October 19 2011

House of Chains

House of Chains by Steven Erikson is the fourth book in The Malazan Book of the Fallen and the fifth book in the Malazan re-read at Tor.com. If you are new to Malazan, the Tor re-read is an excellent way to get involved and to get answers to puzzling things. One very nice aspect of the re-read is that Steven Erikson pops in every now and then–especially at the end of books to answer questions.
In House of Chains we start with the character of Karsa Orlong. When we first meet Karsa he seems quite the typical barbarian–all ready to maim, kill and pillage. He isn’t particularly a likeable person at first, but most people find that he grows on you and he definitely has character growth as the book progresses. This part of the story starts prior to the events in Gardens of the Moon.
After Karsa’s introductory storyline we move back to the events on the Seven Cities continent. The story here picks up fairly soon after the events in Deadhouse Gates. We see Tavore Paran as she arrives in Seven Cities as the new Imperial Adjunct leading an army made up mostly of new recruits. This army is intended to put down the rebellion that we saw in Deadhouse Gates. We travel back across the continent as the army gradually finds its own identity apart from the legend of Coltaine.
And, we see her sister Felisin, as Sha’ik reborn–the head of the rebellion. Erikson has stated that Greek tragedy is one of the sources for The Malazan Book of the Fallen and you can certainly see a set-up for that here with the two sisters leading opposing forces.
I’m not going to give out spoilers here, but along the way we re-meet many characters from previous books like Fiddler, Kalam, Cutter, Apsalar, Gessler, Stormy, Heboric, Iskaral Pust and Morgara. Fiddler in particular plays quite a large role in the shaping of the new army.
We also get deeper insight into the way in which the Deck of Dragons and Gods are influencing and being influenced by the events of the world. New beginning, continuations with depth and endings of some things all await in this volume.

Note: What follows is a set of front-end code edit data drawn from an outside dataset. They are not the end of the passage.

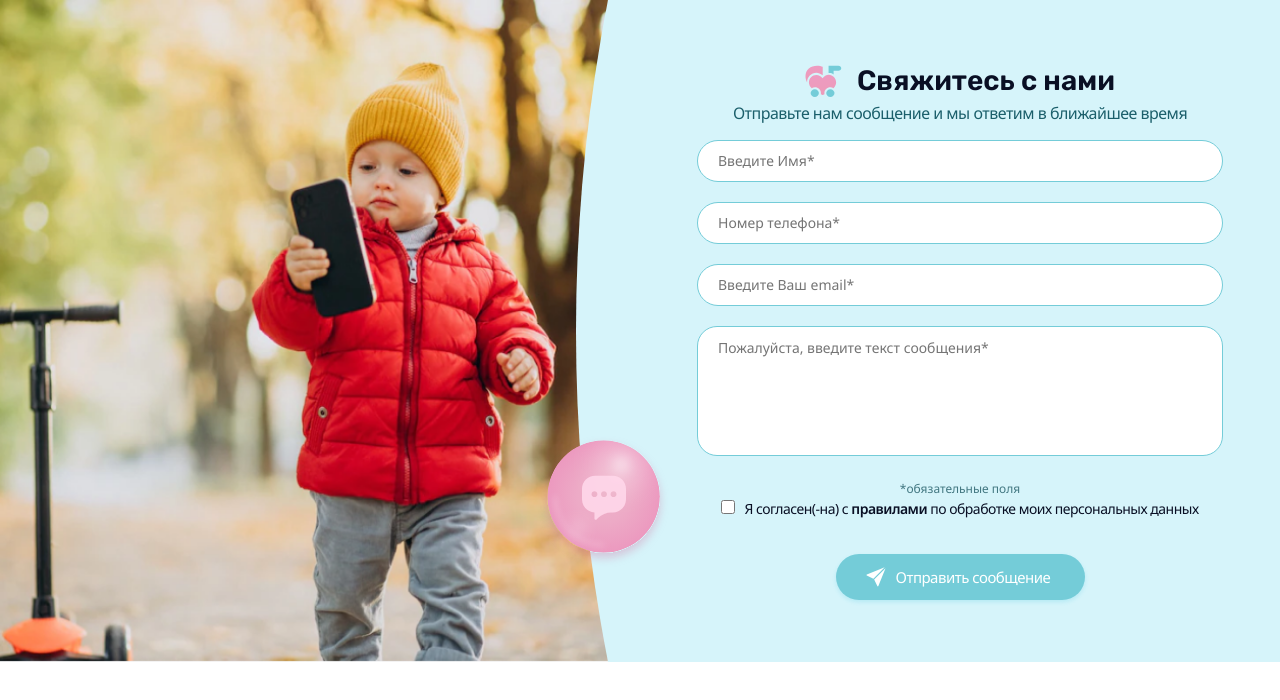
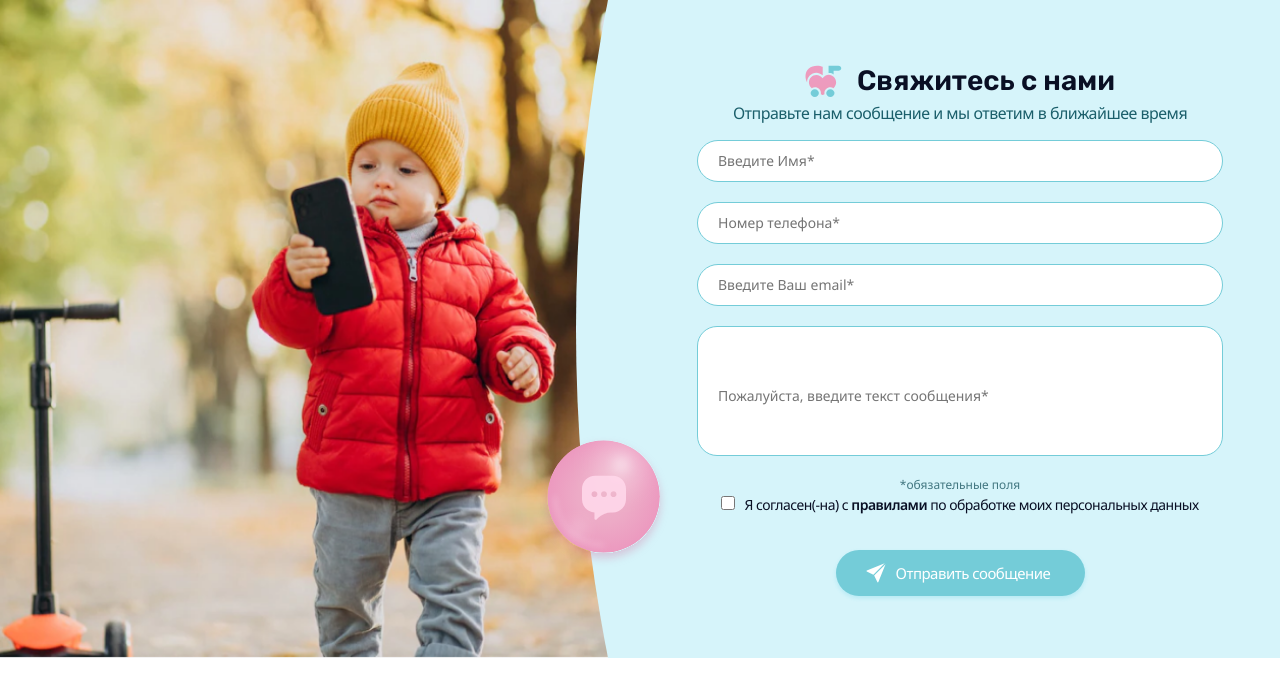
Before and after one commit to Kerne1bug/clients-feedback-app, a React (Create React App) app: page / in a window 1280 px wide. Shown: the top 700 px of the page. Built offline with nearby package versions, Linux system fonts and the light colour scheme.

Commit message:
refactoring to styled modules need some help with textarea bad render

```diff
--- a/package.json
+++ b/package.json
@@ -64,7 +64,7 @@
     }
   },
   "resolutions": {
-      "styled-components": "^5"
+    "styled-components": "^5"
   },
   "browserslist": {
     "production": [
--- /dev/null
+++ b/src/components/FeedBackForm/FormCheckbox/Styled.js
@@ -0,0 +1,42 @@
+import styled from 'styled-components';
+
+export const CheckboxLabel = styled.label` color: var(--dark, #090F24);
+font-family: Noto Sans;
+font-size: 14px;
+font-style: normal;
+font-weight: 400;
+line-height: 155.023%;
+margin: 0;
+display: inline-block;
+letter-spacing: -0.5px;
+`;
+
+export const CheckboxInput = styled.input` width: 14px;
+height: 14px;
+flex-shrink: 0;
+margin: 0 9px 0 0;
+`;
+
+export const CheckboxText = styled.span` color: #090F24;
+font-family: Noto Sans;
+font-size: 14px;
+font-style: normal;
+font-weight: 700;
+line-height: 155.023%;
+`;
+
+export const ErrorText = styled.div` color: red;
+font-size: 14px;
+margin-top: 5px;
+`;
+
+export const Error = styled.div` height: 20px;
+`;
+
+export const ErrorActive = styled.div` display: flex;
+color: red;
+font-size: 12px;
+height: 20px;
+padding-left: 20px;
+letter-spacing: -0.5px;
+`;
--- a/src/components/FeedBackForm/FormCheckbox/index.jsx
+++ b/src/components/FeedBackForm/FormCheckbox/index.jsx
@@ -1,5 +1,12 @@
 import { useSelector } from 'react-redux';
-import styles from './styles.module.css';
+import {
+	CheckboxLabel,
+	CheckboxInput,
+	CheckboxText,
+	// ErrorText,
+	Error,
+	ErrorActive,
+} from './Styled';
 
 function FormCheckBox({
 	name, onChange, handleFocus, errorMessage,
@@ -8,27 +15,26 @@ function FormCheckBox({
 
 	return (
 		<div>
-			<label className={styles.checkboxLabel}>
-				<input
+			<CheckboxLabel>
+				<CheckboxInput
 					type="checkbox"
 					name={name}
 					onChange={onChange}
 					onFocus={handleFocus}
 					checked={formState.fields.agreement.value}
-					className={styles.checkboxInput}
 				/>
 				Я согласен(-на) с
 				{' '}
-				<span className={styles.checkboxText}>правилами</span>
+				<CheckboxText>правилами</CheckboxText>
 				{' '}
 				по обработке моих персональных данных
-			</label>
-			{ (formState.fields.agreement.isValid) ? (
-				<div className={styles.error} />
+			</CheckboxLabel>
+			{formState.fields.agreement.isValid ? (
+				<Error />
 			) : (
-				<div className={styles.errorActive}>
+				<ErrorActive>
 					{errorMessage}
-				</div>
+				</ErrorActive>
 			)}
 		</div>
 	);
--- a/src/components/FeedBackForm/FormCheckbox/styles.module.css
+++ /dev/null
@@ -1,48 +0,0 @@
-.checkboxLabel {
-    color: var(--dark, #090F24);
-    font-family: Noto Sans;
-    font-size: 14px;
-    font-style: normal;
-    font-weight: 400;
-    line-height: 155.023%;
-    margin: 0;
-    display: inline-block;
-    letter-spacing: -0.5px;
-}
-
-.checkboxInput {
-    width: 14px;
-    height: 14px;
-    flex-shrink: 0;
-    margin: 0 9px 0 0;
-
-}
-
-.checkboxText {
-    color: #090F24;
-    font-family: Noto Sans;
-    font-size: 14px;
-    font-style: normal;
-    font-weight: 700;
-    line-height: 155.023%;
-}
-
-.errorText {
-    color: red;
-    font-size: 14px;
-    margin-top: 5px;
-}
-
-
-.error {
-    height: 20px;
-}
-
-.errorActive {
-    display: flex;
-    color: red;
-    font-size: 12px;
-    height: 20px;
-    padding-left: 20px;
-    letter-spacing: -0.5px;
-}
--- a/src/components/FeedBackForm/FormInput/index.jsx
+++ b/src/components/FeedBackForm/FormInput/index.jsx
@@ -1,34 +1,40 @@
 import { useSelector } from 'react-redux';
-import styles from './styles.module.css';
+import { styled } from 'styled-components';
+import {
+	InputField,
+	Error,
+	ErrorActive,
+} from './styled';
 
 function FormInput({
 	name, handleChange, handleFocus, handleBlur, tagType, placeholder, errorMessage,
 }) {
 	const formState = useSelector((state) => state.form);
-	const Tag = tagType === 'textarea' ? 'textarea' : 'input';
 	const { isValid } = formState.fields[name];
-	const inputClassName = tagType === 'textarea' ? `${styles.inputField} ${styles.inputFieldText}` : styles.inputField;
-	const tagClassName = isValid ? inputClassName : `${inputClassName} ${styles.errorInput}`;
+	const isTextarea = tagType === 'textarea';
+	const isError = !isValid;
 
 	return (
 		<div>
-			<Tag
-				type="text"
-				rows="4"
+			<InputField
+				type={isTextarea ? 'textarea' : 'text'}
+				rows={isTextarea ? '4' : undefined}
+				additionalClass={styled.InputFieldText}
 				placeholder={`${placeholder}*`}
 				name={name}
 				onChange={handleChange}
 				onBlur={handleBlur}
 				onFocus={handleFocus}
 				value={formState.fields[name].value}
-				className={tagClassName}
+				isTextarea={isTextarea}
+				isError={isError}
 			/>
-			{ isValid ? (
-				<div className={styles.error} />
+			{isValid ? (
+				<Error />
 			) : (
-				<div className={styles.errorActive}>
+				<ErrorActive>
 					{errorMessage}
-				</div>
+				</ErrorActive>
 			)}
 		</div>
 	);
--- /dev/null
+++ b/src/components/FeedBackForm/FormInput/styled.js
@@ -0,0 +1,48 @@
+import styled, { css } from 'styled-components';
+
+export const InputField = styled.input`
+  /* Общие стили для input */
+  color: var(--gray-3, #B7B8C5);
+  font-family: Noto Sans;
+  font-size: 14px;
+  font-style: normal;
+  font-weight: 400;
+  line-height: normal;
+  width: 526px;
+  height: 42px;
+  flex-shrink: 0;
+  border-radius: 40px;
+  border: 1px solid var(--blue, #74CCD8);
+  background: var(--white, #FFF);
+  padding-left: 20px;
+  box-sizing: border-box;
+  color: black;
+
+  /* Стили для textarea */
+  ${({ isTextarea }) => isTextarea && css`
+    resize: none;
+    vertical-align: top;
+    min-height: 130px;
+    padding-top: 11.5px;
+    border-radius: 20px;
+    ${styled.inputFieldText}
+  `}
+
+  /* Стили для ошибки */
+  ${({ isError }) => isError && css`
+    border: 1px solid red;
+  `}
+`;
+
+export const Error = styled.div`
+  height: 20px;
+`;
+
+export const ErrorActive = styled.div`
+  display: flex;
+  color: red;
+  font-size: 12px;
+  height: 20px;
+  padding-left: 20px;
+  letter-spacing: -0.5px;
+`;
--- a/src/components/FeedBackForm/FormInput/styles.module.css
+++ /dev/null
@@ -1,42 +0,0 @@
-.error {
-    height: 20px;
-}
-
-.errorActive {
-    display: flex;
-    color: red;
-    font-size: 12px;
-    height: 20px;
-    padding-left: 20px;
-    letter-spacing: -0.5px;
-}
-
-.inputField {
-    color: var(--gray-3, #B7B8C5);
-    font-family: Noto Sans;
-    font-size: 14px;
-    font-style: normal;
-    font-weight: 400;
-    line-height: normal;
-    width: 526px;
-    height: 42px;
-    flex-shrink: 0;
-    border-radius: 40px;
-    border: 1px solid var(--blue, #74CCD8);
-    background: var(--white, #FFF);
-    padding-left: 20px;
-    box-sizing: border-box;
-    color: black;
-    /* margin-bottom: 10px; */
-}
-
-.inputFieldText {
-    resize: none;
-    height: 130px;
-    padding-top: 11.5px;
-    border-radius: 20px;
-}
-
-.errorInput {
-    border: 1px solid red;
-}
--- a/src/components/FeedBackForm/index.jsx
+++ b/src/components/FeedBackForm/index.jsx
@@ -1,5 +1,5 @@
-//* eslint-disable*/
 import { useDispatch, useSelector } from 'react-redux';
+import { styled } from 'styled-components';
 import {
 	setFieldValidation, setIsSubmitting, setFieldValue, setFieldsValidation,
 } from '../../store/slices/formSlice';
@@ -7,11 +7,22 @@ import { validateField } from './utils';
 import { FIELDS } from './constants';
 
 import validation from '../../store/slices/validation';
-import styles from './styles.module.css';
+import {
+	Header,
+	MainForm,
+	FormContainer,
+	FormIcon,
+	FormTitle,
+	FormSubtitle,
+	FormNote,
+	SendButton,
+	SendIcon,
+	SendText,
+} from './styled';
+import FormInput from './FormInput';
+import FormCheckBox from './FormCheckbox';
 import FORMICON from './assets/Group.svg';
 import BUTTONICON from './assets/send.svg';
-import FormInput from './FormInput';
-import FormCheckBox from './FormCheckbox';
 
 function FeedBackForm() {
 	const dispatch = useDispatch();
@@ -69,13 +80,13 @@ function FeedBackForm() {
 	};
 
 	return (
-		<div className={styles.header}>
-			<div className={styles.mainForm}>
-				<img src={FORMICON} alt="Лев Николаевич" className={styles.formIcon} />
-				<h2 className={styles.formTitle}>Свяжитесь с нами</h2>
-			</div>
-			<p className={styles.formSubtitle}>Отправьте нам сообщение и мы ответим в ближайшее время</p>
-			<form className={styles.form} onSubmit={handleSubmit} noValidate>
+		<Header>
+			<MainForm>
+				<FormIcon src={FORMICON} alt="Лев Николаевич" />
+				<FormTitle>Свяжитесь с нами</FormTitle>
+			</MainForm>
+			<FormSubtitle>Отправьте нам сообщение и мы ответим в ближайшее время</FormSubtitle>
+			<FormContainer onSubmit={handleSubmit} noValidate>
 				<FormInput
 					name={FIELDS.name}
 					placeholder="Введите Имя"
@@ -108,9 +119,11 @@ function FeedBackForm() {
 					handleBlur={handleBlur}
 					handleFocus={handleFocus}
 					errorMessage="Текст сообщения должен содержать от 5 до 1024 символов"
+					isTextarea // Передача свойства isTextarea для textarea
+					additionalClass={styled.inputFieldText}
 				/>
 
-				<p className={styles.formNote}>*обязательные поля</p>
+				<FormNote>*обязательные поля</FormNote>
 
 				<FormCheckBox
 					name={FIELDS.agreement}
@@ -119,13 +132,13 @@ function FeedBackForm() {
 					errorMessage="Вы должны согласиться с правилами"
 				/>
 				<div>
-					<button type="submit" className={styles.sendButton}>
-						<img src={BUTTONICON} alt="Отправить" className={styles.sendIcon} />
-						<p className={styles.sendText}>Отправить сообщение</p>
-					</button>
+					<SendButton type="submit">
+						<SendIcon src={BUTTONICON} alt="Отправить" />
+						<SendText>Отправить сообщение</SendText>
+					</SendButton>
 				</div>
-			</form>
-		</div>
+			</FormContainer>
+		</Header>
 	);
 }
 
--- /dev/null
+++ b/src/components/FeedBackForm/styled.js
@@ -0,0 +1,91 @@
+import styled from 'styled-components';
+
+export const Header = styled.div`
+  display: flex;
+  flex-direction: column;
+  align-items: center;
+  padding: 62px 0;
+  background: var(--blue-2-light, #D6F4FA);
+  width: 652px;
+  z-index: 2;
+`;
+
+export const MainForm = styled.div`
+  display: flex;
+  column-gap: 15px;
+  flex-direction: row;
+  justify-content: center;
+  align-items: center;
+`;
+
+export const FormContainer = styled.form`
+  display: flex;
+  flex-direction: column;
+  align-items: center;
+  margin-top: 14px;
+`;
+
+export const FormIcon = styled.img`
+  width: 36.727px;
+`;
+
+export const FormTitle = styled.h2`
+  color: var(--dark, #090F24);
+  text-align: center;
+  margin: 0;
+  font-family: Rubik;
+  font-size: 28px;
+  font-style: normal;
+  font-weight: 600;
+  line-height: 139.023%;
+`;
+
+export const FormSubtitle = styled.p`
+  color: #1B5F6B;
+  font-family: Noto Sans;
+  font-size: 16px;
+  font-style: normal;
+  font-weight: 400;
+  line-height: 24.804px;
+  margin: 0;
+  letter-spacing: -0.5px;
+`;
+
+export const FormNote = styled.p`
+  color: #427781;
+  font-family: Noto Sans;
+  font-size: 12px;
+  font-style: normal;
+  font-weight: 400;
+  line-height: 155.023%;
+  margin: 0;
+`;
+
+export const SendButton = styled.button`
+  display: flex;
+  width: 249px;
+  height: 46px;
+  padding: 13px 30px;
+  margin: 14px 0 0 0;
+  gap: 10px;
+  border-radius: 30px;
+  background: var(--blue, #74CCD8);
+  box-shadow: 0px 2px 4px 0px rgba(51, 196, 223, 0.20);
+  color: white;
+  border: none;
+`;
+
+export const SendIcon = styled.img`
+  width: 20px;
+  color: var(--white, #FFF);
+`;
+
+export const SendText = styled.p`
+  font-family: Noto Sans;
+  font-size: 15px;
+  font-style: normal;
+  font-weight: 500;
+  line-height: normal;
+  margin: 0;
+  letter-spacing: -0.5px;
+`;
--- a/src/components/FeedBackForm/styles.module.css
+++ /dev/null
@@ -1,91 +0,0 @@
-.header {
-    display: flex;
-    flex-direction: column;
-    align-items: center;
-    padding: 62px 0;
-    background: var(--blue-2-light, #D6F4FA);
-    width: 652px;
-    z-index: 2;
-}
-
-.mainForm {
-    display: flex;
-    column-gap: 15px;
-    flex-direction: row;
-    justify-content: center;
-    align-items: center;
-}
-
-.form {
-    display: flex;
-    flex-direction: column;
-    align-items: center;
-    margin-top: 14px;
-
-}
-
-.formIcon {
-    width: 36.727px;
-}
-
-.formTitle {
-    color: var(--dark, #090F24);
-    text-align: center;
-    margin: 0;
-    font-family: Rubik;
-    font-size: 28px;
-    font-style: normal;
-    font-weight: 600;
-    line-height: 139.023%;
-}
-
-.formSubtitle {
-    color: #1B5F6B;
-    font-family: Noto Sans;
-    font-size: 16px;
-    font-style: normal;
-    font-weight: 400;
-    line-height: 24.804px;
-    margin: 0;
-    letter-spacing: -0.5px;
-}
-
-.formNote {
-    color: #427781;
-    font-family: Noto Sans;
-    font-size: 12px;
-    font-style: normal;
-    font-weight: 400;
-    line-height: 155.023%;
-    margin: 0;
-
-}
-
-.sendButton {
-    display: flex;
-    width: 249px;
-    height: 46px;
-    padding: 13px 30px;
-    margin: 14px 0 0 0;
-    gap: 10px;
-    border-radius: 30px;
-    background: var(--blue, #74CCD8);
-    box-shadow: 0px 2px 4px 0px rgba(51, 196, 223, 0.20);
-    color: white;
-    border: none;
-}
-
-.sendIcon {
-    width: 20px;
-    color: var(--white, #FFF);
-}
-
-.sendText {
-    font-family: Noto Sans;
-    font-size: 15px;
-    font-style: normal;
-    font-weight: 500;
-    line-height: normal;
-    margin: 0;
-    letter-spacing: -0.5px;
-}
```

Copyright 2020. All rights reserved.

Posted October 19, 2011 by user in category "Book review

Leave a Reply

Your email address will not be published. Required fields are marked *